Phoenix Society member involvement is crucial to this work. The size of our membership enables us to address one of the greatest challenges within burn care research—obtaining the number of subjects needed to conduct valid research. The Phoenix Society clearly has a network of burn care providers, survivors, and family members with a breadth of experience and passion for this work that is unparalleled. We are currently working with our partners on several research projects that will benefit from your involvement. We will be actively seeking participants in several evaluations and studies over the next year. We ask that when you receive an invitation to take part, you consider the value of your voice, feel the empowerment, and understand the impact you may have on the future of burn care if you choose to participate. We may not be researchers, but we live with a burn injury every day. We hold the keys to what will help us live the fullest life possible.
Our voices will add tremendous value to focused research on long-term recovery—I understand that now.
Please visit the Phoenix Society website (http://www.phoenix-society.org) to learn more about how you may be able to help us with research and program evaluations. Help us achieve our goal of improving the quality of care.
Evaluation of the UBelong Program for Children Impacted by a Burn Injury
University of Kentucky College of Social Work
Goals: To evaluate the success of the UBelong program from the perspective of the children and teen participants in impacting areas such as self-perception, self-esteem, social comfort, and feelings of fitting in with others. To gather information from the participants about what works well in the program and how the program could be improved or finely tuned to best achieve its outcomes.
Evaluation of Journey Back – School Re-entry Online Resource Delivery
Goal: To collaborate with evaluation partners to learn the effectiveness of the program materials and the new online program delivery format.
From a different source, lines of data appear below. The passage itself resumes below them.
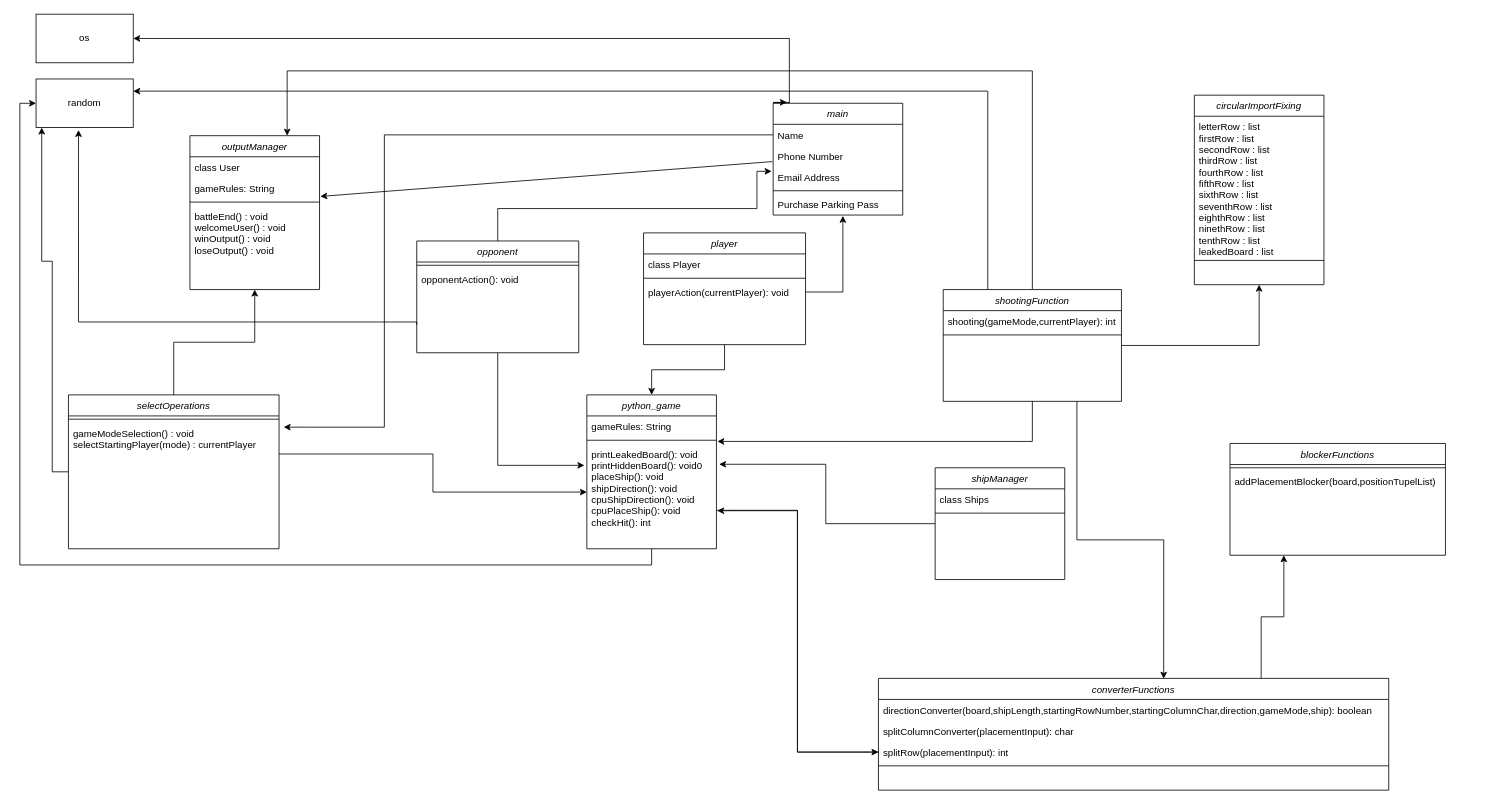
This is classDiagram.drawio from frederik-junk/Python_FleetBattle, a draw.io file, before an edit. Source tidied: cells renumbered, new cells numbered last; positions are measured from the earlier drawing's top-left corner, leaving out a move shared by most shapes. Both pictures are drawn from the tidied source at 81%, with x=0, y=0 at pixel (19, 14).
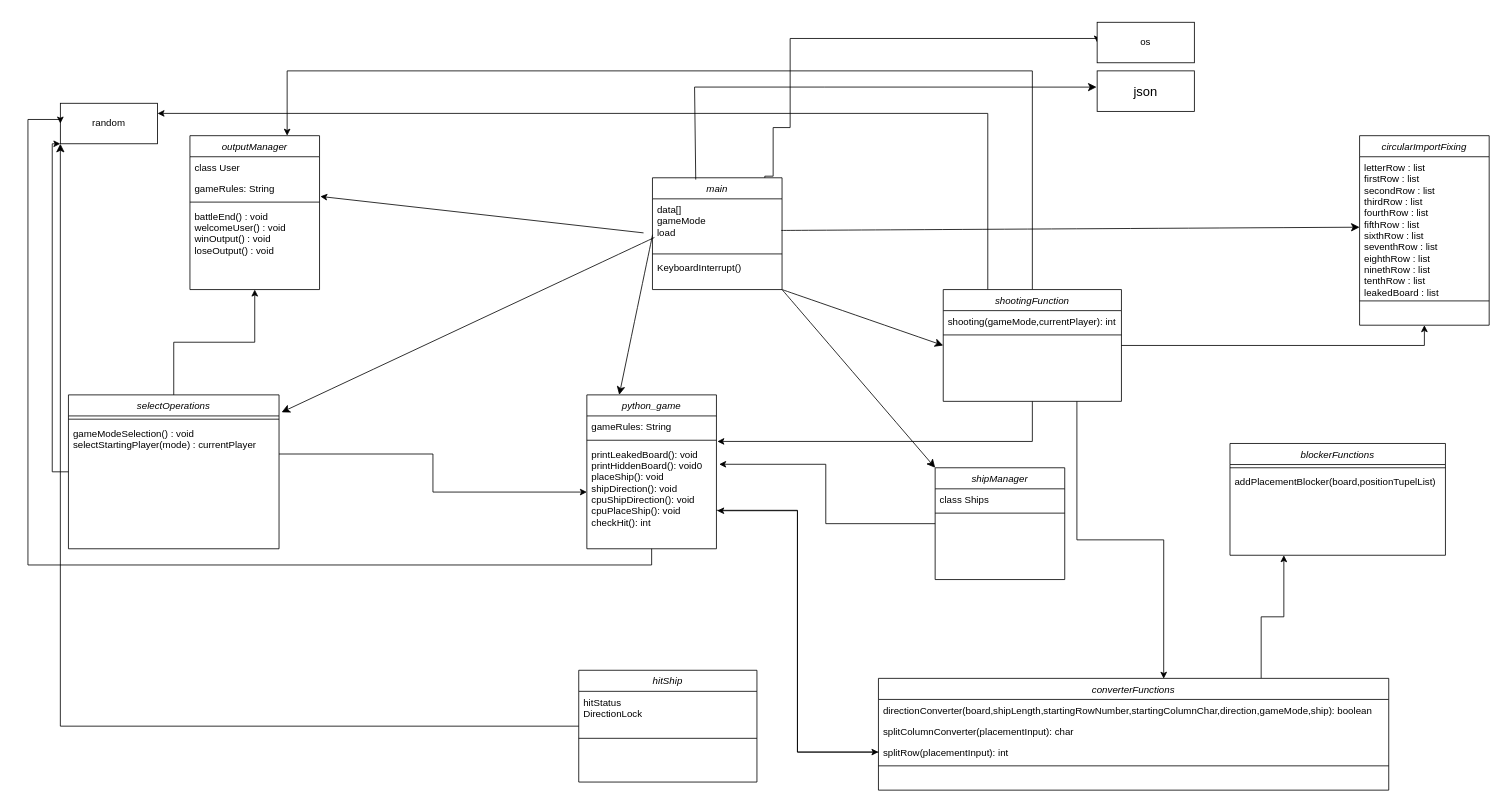
The same diagram, later.

Commit message (it also covers changes not shown here):
changes in diagrams and minor addition to Doku

Unchanged cells that the change refers to:
```xml
<mxCell id="13" value="gameRules: String" style="text;align=left;verticalAlign=top;spacingLeft=4;spacingRight=4;overflow=hidden;points=[[0,0.5],[1,0.5]];portConstraint=eastwest;rounded=0;shadow=0;html=0;" parent="11" vertex="1">
  <mxGeometry y="52" width="160" height="26" as="geometry" />
</mxCell>
<mxCell id="18" value="selectOperations" style="swimlane;fontStyle=2;align=center;verticalAlign=top;horizontal=1;startSize=26;rounded=0;shadow=0;strokeWidth=1;" parent="1" vertex="1">
  <mxGeometry x="60" y="470" width="260" height="190" as="geometry" />
</mxCell>
<mxCell id="20" value="gameModeSelection() : void&#10;selectStartingPlayer(mode) : currentPlayer" style="text;align=left;verticalAlign=top;spacingLeft=4;spacingRight=4;overflow=hidden;points=[[0,0.5],[1,0.5]];portConstraint=eastwest;" parent="18" vertex="1">
  <mxGeometry y="34" width="260" height="78" as="geometry" />
</mxCell>
<mxCell id="22" value="python_game" style="swimlane;fontStyle=2;align=center;verticalAlign=top;horizontal=1;startSize=26;rounded=0;shadow=0;strokeWidth=1;" parent="1" vertex="1">
  <mxGeometry x="700" y="470" width="160" height="190" as="geometry" />
</mxCell>
<mxCell id="25" value="printLeakedBoard(): void&#10;printHiddenBoard(): void0&#10;placeShip(): void&#10;shipDirection(): void&#10;cpuShipDirection(): void&#10;cpuPlaceShip(): void&#10;checkHit(): int" style="text;align=left;verticalAlign=top;spacingLeft=4;spacingRight=4;overflow=hidden;points=[[0,0.5],[1,0.5]];portConstraint=eastwest;" parent="22" vertex="1">
  <mxGeometry y="60" width="160" height="120" as="geometry" />
</mxCell>
<mxCell id="31" value="shipManager" style="swimlane;fontStyle=2;align=center;verticalAlign=top;horizontal=1;startSize=26;rounded=0;shadow=0;strokeWidth=1;" parent="1" vertex="1">
  <mxGeometry x="1130" y="560" width="160" height="138" as="geometry" />
</mxCell>
<mxCell id="57" value="letterRow : list&#10;firstRow : list&#10;secondRow : list&#10;thirdRow : list&#10;fourthRow : list&#10;fifthRow : list&#10;sixthRow : list&#10;seventhRow : list&#10;eighthRow : list&#10;ninethRow : list&#10;tenthRow : list&#10;leakedBoard : list" style="text;align=left;verticalAlign=top;spacingLeft=4;spacingRight=4;overflow=hidden;points=[[0,0.5],[1,0.5]];portConstraint=eastwest;" parent="56" vertex="1">
  <mxGeometry y="26" width="160" height="174" as="geometry" />
</mxCell>
<mxCell id="65" value="shootingFunction" style="swimlane;fontStyle=2;align=center;verticalAlign=top;horizontal=1;startSize=26;rounded=0;shadow=0;strokeWidth=1;" parent="1" vertex="1">
  <mxGeometry x="1140" y="340" width="220" height="138" as="geometry" />
</mxCell>
```

Change to the diagram source:
```diff
@@
-    <mxCell id="2" style="edgeStyle=orthogonalEdgeStyle;rounded=0;jettySize=auto;html=1;exitX=0;exitY=0;exitDx=0;exitDy=0;entryX=1;entryY=0.5;entryDx=0;entryDy=0;" parent="1" edge="1" source="3" target="9">
+    <mxCell id="2" style="edgeStyle=orthogonalEdgeStyle;rounded=0;jettySize=auto;html=1;endArrow=classic;endFill=1;entryX=0;entryY=0.5;entryDx=0;entryDy=0;exitX=0.867;exitY=0.011;exitDx=0;exitDy=0;exitPerimeter=0;" parent="1" edge="1" source="3" target="9">
       <mxGeometry relative="1" as="geometry">
         <Array as="points">
-          <mxPoint x="950" y="110" />
-          <mxPoint x="950" y="30" />
+          <mxPoint x="919" y="200" />
+          <mxPoint x="930" y="200" />
+          <mxPoint x="930" y="140" />
+          <mxPoint x="951" y="140" />
+          <mxPoint x="951" y="30" />
         </Array>
       </mxGeometry>
     </mxCell>
     <mxCell id="3" value="main" style="swimlane;fontStyle=2;align=center;verticalAlign=top;horizontal=1;startSize=26;rounded=0;shadow=0;strokeWidth=1;" parent="1" vertex="1">
-      <mxGeometry x="930" y="110" width="160" height="138" as="geometry" />
+      <mxGeometry x="781" y="202" width="160" height="138" as="geometry" />
     </mxCell>
-    <mxCell id="4" value="Name" style="text;align=left;verticalAlign=top;spacingLeft=4;spacingRight=4;overflow=hidden;points=[[0,0.5],[1,0.5]];portConstraint=eastwest;" parent="3" vertex="1">
-      <mxGeometry y="26" width="160" height="26" as="geometry" />
+    <mxCell id="4" value="data[]&#10;gameMode&#10;load" style="text;align=left;verticalAlign=top;spacingLeft=4;spacingRight=4;overflow=hidden;points=[[0,0.5],[1,0.5]];portConstraint=eastwest;" parent="3" vertex="1">
+      <mxGeometry y="26" width="160" height="64" as="geometry" />
     </mxCell>
-    <mxCell id="5" value="Phone Number" style="text;align=left;verticalAlign=top;spacingLeft=4;spacingRight=4;overflow=hidden;points=[[0,0.5],[1,0.5]];portConstraint=eastwest;rounded=0;shadow=0;html=0;" parent="3" vertex="1">
-      <mxGeometry y="52" width="160" height="26" as="geometry" />
-    </mxCell>
-    <mxCell id="6" value="Email Address" style="text;align=left;verticalAlign=top;spacingLeft=4;spacingRight=4;overflow=hidden;points=[[0,0.5],[1,0.5]];portConstraint=eastwest;rounded=0;shadow=0;html=0;" parent="3" vertex="1">
-      <mxGeometry y="78" width="160" height="26" as="geometry" />
-    </mxCell>
     <mxCell id="7" style="line;html=1;strokeWidth=1;align=left;verticalAlign=middle;spacingTop=-1;spacingLeft=3;spacingRight=3;labelPosition=right;" parent="3" vertex="1">
-      <mxGeometry y="104" width="160" height="8" as="geometry" />
+      <mxGeometry y="90" width="160" height="8" as="geometry" />
     </mxCell>
-    <mxCell id="8" value="Purchase Parking Pass" style="text;align=left;verticalAlign=top;spacingLeft=4;spacingRight=4;overflow=hidden;points=[[0,0.5],[1,0.5]];portConstraint=eastwest;" parent="3" vertex="1">
-      <mxGeometry y="112" width="160" height="26" as="geometry" />
+    <mxCell id="8" value="KeyboardInterrupt()" style="text;align=left;verticalAlign=top;spacingLeft=4;spacingRight=4;overflow=hidden;points=[[0,0.5],[1,0.5]];portConstraint=eastwest;" parent="3" vertex="1">
+      <mxGeometry y="98" width="160" height="22" as="geometry" />
     </mxCell>
     <mxCell id="9" value="os" style="rounded=0;whiteSpace=wrap;html=1;" parent="1" vertex="1">
-      <mxGeometry x="20" width="120" height="60" as="geometry" />
+      <mxGeometry x="1330" y="10" width="120" height="50" as="geometry" />
     </mxCell>
-    <mxCell id="10" style="endArrow=classic;html=1;rounded=0;exitX=-0.006;exitY=0.769;exitDx=0;exitDy=0;exitPerimeter=0;entryX=1.006;entryY=0.885;entryDx=0;entryDy=0;entryPerimeter=0;" parent="1" edge="1" source="5" target="13">
-      <mxGeometry relative="1" as="geometry" />
+    <mxCell id="10" style="endArrow=classic;html=1;rounded=0;entryX=1.006;entryY=0.885;entryDx=0;entryDy=0;entryPerimeter=0;" parent="1" edge="1" target="13">
+      <mxGeometry relative="1" as="geometry">
+        <mxPoint x="770" y="270" as="sourcePoint" />
+      </mxGeometry>
     </mxCell>
@@
-    <mxCell id="17" style="edgeStyle=orthogonalEdgeStyle;rounded=0;jettySize=auto;html=1;" parent="1" edge="1" source="18">
+    <mxCell id="17" style="edgeStyle=orthogonalEdgeStyle;rounded=0;jettySize=auto;html=1;entryX=0;entryY=1;entryDx=0;entryDy=0;" parent="1" edge="1" source="18" target="27">
       <mxGeometry relative="1" as="geometry">
-        <mxPoint x="27" y="140" as="targetPoint" />
         <Array as="points">
           <mxPoint x="40" y="565" />
-          <mxPoint x="40" y="305" />
-          <mxPoint x="27" y="305" />
+          <mxPoint x="40" y="160" />
         </Array>
       </mxGeometry>
     </mxCell>
@@
     <mxCell id="27" value="random" style="rounded=0;whiteSpace=wrap;html=1;" parent="1" vertex="1">
-      <mxGeometry x="20" y="80" width="120" height="60" as="geometry" />
+      <mxGeometry x="50" y="110" width="120" height="50" as="geometry" />
     </mxCell>
-    <mxCell id="28" style="edgeStyle=orthogonalEdgeStyle;rounded=0;jettySize=auto;html=1;entryX=0.106;entryY=-0.009;entryDx=0;entryDy=0;entryPerimeter=0;" parent="1" edge="1" target="3">
-      <mxGeometry relative="1" as="geometry">
-        <mxPoint x="950" y="109" as="sourcePoint" />
-        <Array as="points">
-          <mxPoint x="930" y="109" />
-        </Array>
-      </mxGeometry>
-    </mxCell>
     <mxCell id="29" style="edgeStyle=orthogonalEdgeStyle;rounded=0;jettySize=auto;html=1;entryX=0;entryY=0.5;entryDx=0;entryDy=0;" parent="1" edge="1" target="27">
       <mxGeometry relative="1" as="geometry">
         <mxPoint x="780" y="660" as="sourcePoint" />
         <Array as="points">
           <mxPoint x="780" y="680" />
-          <mxPoint y="680" />
-          <mxPoint y="110" />
+          <mxPoint x="10" y="680" />
+          <mxPoint x="10" y="130" />
+          <mxPoint x="50" y="130" />
         </Array>
       </mxGeometry>
     </mxCell>
@@
-    <mxCell id="40" style="edgeStyle=orthogonalEdgeStyle;rounded=0;jettySize=auto;html=1;exitX=0.5;exitY=1;exitDx=0;exitDy=0;entryX=0.5;entryY=0;entryDx=0;entryDy=0;" parent="1" edge="1" source="41" target="22">
-      <mxGeometry relative="1" as="geometry" />
-    </mxCell>
-    <mxCell id="41" value="player" style="swimlane;fontStyle=2;align=center;verticalAlign=top;horizontal=1;startSize=26;rounded=0;shadow=0;strokeWidth=1;" parent="1" vertex="1">
-      <mxGeometry x="770" y="270" width="200" height="138" as="geometry" />
-    </mxCell>
-    <mxCell id="42" value="class Player" style="text;align=left;verticalAlign=top;spacingLeft=4;spacingRight=4;overflow=hidden;" parent="41" vertex="1">
-      <mxGeometry y="26" width="200" height="26" as="geometry" />
-    </mxCell>
-    <mxCell id="43" style="line;html=1;strokeWidth=1;align=left;verticalAlign=middle;spacingTop=-1;spacingLeft=3;spacingRight=3;labelPosition=right;" parent="41" vertex="1">
-      <mxGeometry y="52" width="200" height="8" as="geometry" />
-    </mxCell>
-    <mxCell id="44" value="playerAction(currentPlayer): void" style="text;align=left;verticalAlign=top;spacingLeft=4;spacingRight=4;overflow=hidden;points=[[0,0.5],[1,0.5]];portConstraint=eastwest;" parent="41" vertex="1">
-      <mxGeometry y="60" width="200" height="26" as="geometry" />
-    </mxCell>
-    <mxCell id="45" style="edgeStyle=orthogonalEdgeStyle;rounded=0;jettySize=auto;html=1;entryX=0.538;entryY=1.038;entryDx=0;entryDy=0;entryPerimeter=0;" parent="1" edge="1" source="44" target="8">
-      <mxGeometry relative="1" as="geometry" />
-    </mxCell>
-    <mxCell id="46" style="edgeStyle=orthogonalEdgeStyle;rounded=0;jettySize=auto;html=1;entryX=-0.012;entryY=0.231;entryDx=0;entryDy=0;entryPerimeter=0;" parent="1" edge="1" source="48" target="6">
-      <mxGeometry relative="1" as="geometry">
-        <Array as="points">
-          <mxPoint x="590" y="240" />
-          <mxPoint x="910" y="240" />
-          <mxPoint x="910" y="194" />
-        </Array>
-      </mxGeometry>
-    </mxCell>
-    <mxCell id="47" style="edgeStyle=orthogonalEdgeStyle;rounded=0;jettySize=auto;html=1;entryX=-0.019;entryY=0.225;entryDx=0;entryDy=0;entryPerimeter=0;" parent="1" edge="1" source="48" target="25">
-      <mxGeometry relative="1" as="geometry" />
-    </mxCell>
-    <mxCell id="48" value="opponent" style="swimlane;fontStyle=2;align=center;verticalAlign=top;horizontal=1;startSize=26;rounded=0;shadow=0;strokeWidth=1;" parent="1" vertex="1">
-      <mxGeometry x="490" y="280" width="200" height="138" as="geometry" />
-    </mxCell>
-    <mxCell id="49" style="line;html=1;strokeWidth=1;align=left;verticalAlign=middle;spacingTop=-1;spacingLeft=3;spacingRight=3;labelPosition=right;" parent="48" vertex="1">
-      <mxGeometry y="26" width="200" height="8" as="geometry" />
-    </mxCell>
-    <mxCell id="50" value="opponentAction(): void" style="text;align=left;verticalAlign=top;spacingLeft=4;spacingRight=4;overflow=hidden;" parent="48" vertex="1">
-      <mxGeometry y="34" width="200" height="26" as="geometry" />
-    </mxCell>
-    <mxCell id="51" style="edgeStyle=orthogonalEdgeStyle;rounded=0;jettySize=auto;html=1;entryX=0.437;entryY=1.05;entryDx=0;entryDy=0;entryPerimeter=0;exitX=0;exitY=0.75;exitDx=0;exitDy=0;" parent="1" edge="1" source="48" target="27">
-      <mxGeometry relative="1" as="geometry">
-        <Array as="points">
-          <mxPoint x="490" y="380" />
-          <mxPoint x="72" y="380" />
-        </Array>
-      </mxGeometry>
-    </mxCell>
@@
     <mxCell id="56" value="circularImportFixing" style="swimlane;fontStyle=2;align=center;verticalAlign=top;horizontal=1;startSize=26;rounded=0;shadow=0;strokeWidth=1;" parent="1" vertex="1">
-      <mxGeometry x="1450" y="100" width="160" height="234" as="geometry" />
+      <mxGeometry x="1654" y="150" width="160" height="234" as="geometry" />
     </mxCell>
@@
-    <mxCell id="59" style="edgeStyle=orthogonalEdgeStyle;rounded=0;jettySize=auto;html=1;entryX=1.022;entryY=0.075;entryDx=0;entryDy=0;entryPerimeter=0;" parent="1" edge="1" source="4" target="20">
-      <mxGeometry relative="1" as="geometry">
-        <Array as="points">
-          <mxPoint x="450" y="149" />
-          <mxPoint x="450" y="510" />
-        </Array>
-      </mxGeometry>
-    </mxCell>
@@
+    <mxCell id="68" style="endArrow=classic;html=1;rounded=0;fontSize=12;startSize=8;endSize=8;exitX=0.334;exitY=0.016;exitDx=0;exitDy=0;exitPerimeter=0;endFill=1;entryX=-0.006;entryY=0.401;entryDx=0;entryDy=0;entryPerimeter=0;" parent="1" edge="1" source="3" target="69">
+      <mxGeometry relative="1" as="geometry">
+        <Array as="points">
+          <mxPoint x="833" y="90" />
+          <mxPoint x="993" y="90" />
+        </Array>
+      </mxGeometry>
+    </mxCell>
+    <mxCell id="69" value="json" style="rounded=0;whiteSpace=wrap;html=1;fontSize=16;" parent="1" vertex="1">
+      <mxGeometry x="1330" y="70" width="120" height="50" as="geometry" />
+    </mxCell>
+    <mxCell id="70" style="endArrow=classic;html=1;rounded=0;fontSize=12;startSize=8;endSize=8;curved=1;exitX=0.001;exitY=0.692;exitDx=0;exitDy=0;entryX=0.25;entryY=0;entryDx=0;entryDy=0;exitPerimeter=0;" parent="1" edge="1" source="4" target="22">
+      <mxGeometry relative="1" as="geometry" />
+    </mxCell>
+    <mxCell id="71" style="endArrow=classic;html=1;rounded=0;fontSize=12;startSize=8;endSize=8;curved=1;exitX=0.015;exitY=0.746;exitDx=0;exitDy=0;exitPerimeter=0;entryX=1.012;entryY=0.113;entryDx=0;entryDy=0;entryPerimeter=0;" parent="1" edge="1" source="4" target="18">
+      <mxGeometry relative="1" as="geometry" />
+    </mxCell>
+    <mxCell id="72" style="endArrow=classic;html=1;rounded=0;fontSize=12;startSize=8;endSize=8;curved=1;exitX=1;exitY=0.5;exitDx=0;exitDy=0;entryX=0;entryY=0.5;entryDx=0;entryDy=0;" parent="1" edge="1" target="57">
+      <mxGeometry relative="1" as="geometry">
+        <mxPoint x="940" y="267" as="sourcePoint" />
+      </mxGeometry>
+    </mxCell>
+    <mxCell id="73" style="endArrow=classic;html=1;rounded=0;fontSize=12;startSize=8;endSize=8;curved=1;exitX=1;exitY=1;exitDx=0;exitDy=0;entryX=0;entryY=0;entryDx=0;entryDy=0;" parent="1" edge="1" source="3" target="31">
+      <mxGeometry relative="1" as="geometry" />
+    </mxCell>
+    <mxCell id="74" style="endArrow=classic;html=1;rounded=0;fontSize=12;startSize=8;endSize=8;curved=1;exitX=1;exitY=1;exitDx=0;exitDy=0;entryX=0;entryY=0.5;entryDx=0;entryDy=0;" parent="1" edge="1" source="3" target="65">
+      <mxGeometry relative="1" as="geometry" />
+    </mxCell>
+    <mxCell id="75" value="hitShip" style="swimlane;fontStyle=2;align=center;verticalAlign=top;horizontal=1;startSize=26;rounded=0;shadow=0;strokeWidth=1;" parent="1" vertex="1">
+      <mxGeometry x="690" y="810" width="220" height="138" as="geometry" />
+    </mxCell>
+    <mxCell id="76" value="hitStatus&#10;DirectionLock" style="text;align=left;verticalAlign=top;spacingLeft=4;spacingRight=4;overflow=hidden;" parent="75" vertex="1">
+      <mxGeometry y="26" width="220" height="54" as="geometry" />
+    </mxCell>
+    <mxCell id="77" style="line;html=1;strokeWidth=1;align=left;verticalAlign=middle;spacingTop=-1;spacingLeft=3;spacingRight=3;labelPosition=right;" parent="75" vertex="1">
+      <mxGeometry y="80" width="220" height="8" as="geometry" />
+    </mxCell>
+    <mxCell id="78" style="endArrow=classic;html=1;rounded=0;fontSize=12;startSize=8;endSize=8;exitX=0;exitY=0.5;exitDx=0;exitDy=0;entryX=0;entryY=1;entryDx=0;entryDy=0;" parent="1" edge="1" source="75" target="27">
+      <mxGeometry relative="1" as="geometry">
+        <Array as="points">
+          <mxPoint x="50" y="879" />
+        </Array>
+      </mxGeometry>
+    </mxCell>
```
Evaluation of a Web-based Social Skills Training (SST) Program for Survivors of Burn Injury
Department of Physical Medicine & Rehabilitation, UT Southwestern Medical Center
Goals: To examine benefits of a Social Skills Training program in reducing social anxiety and improving community participation.To assist burn survivors who experience difficulty in psychological and social adjustment.
Take Charge of Burn Recovery - Pain Management Study
Johns Hopkins University, Johns Hopkins Burn Center
Goal: To develop and test a new online program to help burn survivors manage their pain. Take Charge of Burn Recovery - Pain is a computer-based, online program that gives information and tips on how to manage pain following a burn injury.
Measurement of Community Participation Using a Computer Adaptive Test in Adult Patients with Burns
Boston University School of Public Health/Massachusetts General Hospital/Spaulding Rehabilitation Hospital/Phoenix Society
Goal: To develop a consumer-based tool that assesses community re-integration following a burn injury. With the new instrument, our goal is for clinicians and consumers to be able to track the functional recovery of burn survivors in terms of their social integration in the community, their short- and long-term status, and to apply the measurement tool to new rehabilitation interventions in future research studies.
This story is an excerpt from The Phoenix Society’s® Burn Support Magazine, Issue 1, 2014. Burn Support Magazine is a quarterly publication that contains articles on the emotional, psychological, and social aspects of burn recovery. All Rights Reserved.